In most food books, protein (singular) turns up as 'nature's building blocks' and you'd think it could only be got from meat, fish, cheese and eggs and you could never get too much of it. Inglis first shows us the diversity of proteins (plural) within our bodies before going on to an equally diverse range of sources-from which we never need more than 56 grams of protein a day. We soon discover that we can get this from cereals and vegetables as well as from animal products-a two ounce egg contains only a little more than the same weight of brown bread-and that a mixture of proteins is better than any single sort. The point that growing cereals and pulses actually produces far more protein per acre than does growing meat is convincingly made and leads naturally to a straightforward look at world food-patterns and the likely planetary benefits of a meat-free diet.
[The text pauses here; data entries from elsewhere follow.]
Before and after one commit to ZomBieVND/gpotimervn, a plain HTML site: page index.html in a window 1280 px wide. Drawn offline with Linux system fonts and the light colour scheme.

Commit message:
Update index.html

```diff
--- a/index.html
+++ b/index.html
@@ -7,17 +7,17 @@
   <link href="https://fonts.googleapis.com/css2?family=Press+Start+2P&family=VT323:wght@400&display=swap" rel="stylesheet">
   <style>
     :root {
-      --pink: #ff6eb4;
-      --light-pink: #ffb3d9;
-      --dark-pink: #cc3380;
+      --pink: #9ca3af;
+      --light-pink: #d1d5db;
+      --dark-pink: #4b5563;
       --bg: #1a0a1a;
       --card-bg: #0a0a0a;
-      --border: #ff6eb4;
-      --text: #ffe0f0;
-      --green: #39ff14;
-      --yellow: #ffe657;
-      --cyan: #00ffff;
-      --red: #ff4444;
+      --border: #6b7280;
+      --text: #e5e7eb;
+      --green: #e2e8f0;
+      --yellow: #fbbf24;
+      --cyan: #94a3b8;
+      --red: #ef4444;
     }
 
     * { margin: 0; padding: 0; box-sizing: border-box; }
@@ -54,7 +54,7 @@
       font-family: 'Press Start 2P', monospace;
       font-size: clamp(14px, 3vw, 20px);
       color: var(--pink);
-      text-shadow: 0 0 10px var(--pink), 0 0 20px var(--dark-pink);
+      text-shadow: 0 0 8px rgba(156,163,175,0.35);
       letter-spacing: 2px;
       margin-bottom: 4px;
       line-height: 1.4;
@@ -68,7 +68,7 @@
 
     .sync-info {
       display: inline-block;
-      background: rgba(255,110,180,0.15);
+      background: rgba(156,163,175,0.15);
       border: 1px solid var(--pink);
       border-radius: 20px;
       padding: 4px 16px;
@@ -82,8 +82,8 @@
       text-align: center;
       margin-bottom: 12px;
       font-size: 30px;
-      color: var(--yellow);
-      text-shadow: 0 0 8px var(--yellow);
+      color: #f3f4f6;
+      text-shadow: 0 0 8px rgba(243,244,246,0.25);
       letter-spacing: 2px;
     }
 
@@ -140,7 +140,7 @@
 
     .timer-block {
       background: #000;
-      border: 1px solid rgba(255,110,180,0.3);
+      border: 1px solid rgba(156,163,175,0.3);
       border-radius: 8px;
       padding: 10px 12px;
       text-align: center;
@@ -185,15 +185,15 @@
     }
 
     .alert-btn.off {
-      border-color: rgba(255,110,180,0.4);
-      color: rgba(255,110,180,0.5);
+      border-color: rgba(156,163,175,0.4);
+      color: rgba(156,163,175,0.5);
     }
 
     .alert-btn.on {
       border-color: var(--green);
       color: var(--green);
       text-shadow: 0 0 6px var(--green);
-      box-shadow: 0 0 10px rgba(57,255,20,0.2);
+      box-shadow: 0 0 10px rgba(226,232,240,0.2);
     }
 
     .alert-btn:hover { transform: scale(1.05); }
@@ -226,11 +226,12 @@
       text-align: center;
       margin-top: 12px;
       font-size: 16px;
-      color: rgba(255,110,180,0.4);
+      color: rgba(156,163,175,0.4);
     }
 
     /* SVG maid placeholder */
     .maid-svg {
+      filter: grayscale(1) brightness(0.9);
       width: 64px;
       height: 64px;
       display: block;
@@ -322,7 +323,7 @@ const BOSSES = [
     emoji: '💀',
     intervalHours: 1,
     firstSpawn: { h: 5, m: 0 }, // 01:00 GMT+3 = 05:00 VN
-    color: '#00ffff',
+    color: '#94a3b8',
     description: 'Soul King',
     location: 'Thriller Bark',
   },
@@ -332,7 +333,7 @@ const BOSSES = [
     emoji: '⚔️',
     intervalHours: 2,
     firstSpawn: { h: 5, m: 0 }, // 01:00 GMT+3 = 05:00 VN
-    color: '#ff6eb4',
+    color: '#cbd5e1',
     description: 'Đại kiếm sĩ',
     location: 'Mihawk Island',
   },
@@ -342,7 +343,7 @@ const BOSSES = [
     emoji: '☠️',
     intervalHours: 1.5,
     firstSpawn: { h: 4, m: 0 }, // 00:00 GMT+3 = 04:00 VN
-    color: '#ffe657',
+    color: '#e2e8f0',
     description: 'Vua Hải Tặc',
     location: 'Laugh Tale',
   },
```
Digestion is all about how guts work and how to look after them. Again, it is very sensible. Ulcers, diabetes, cancer and anorexia are all discussed as calmly as are basic dietary requirements and it's especially gratifying to see a page devoted to the irritable bowel which troubles one in three of us. All readers should emerge with less irritated bowels and I can see this book being particularly helpful to teenagers with a growing number of food and health decisions to make.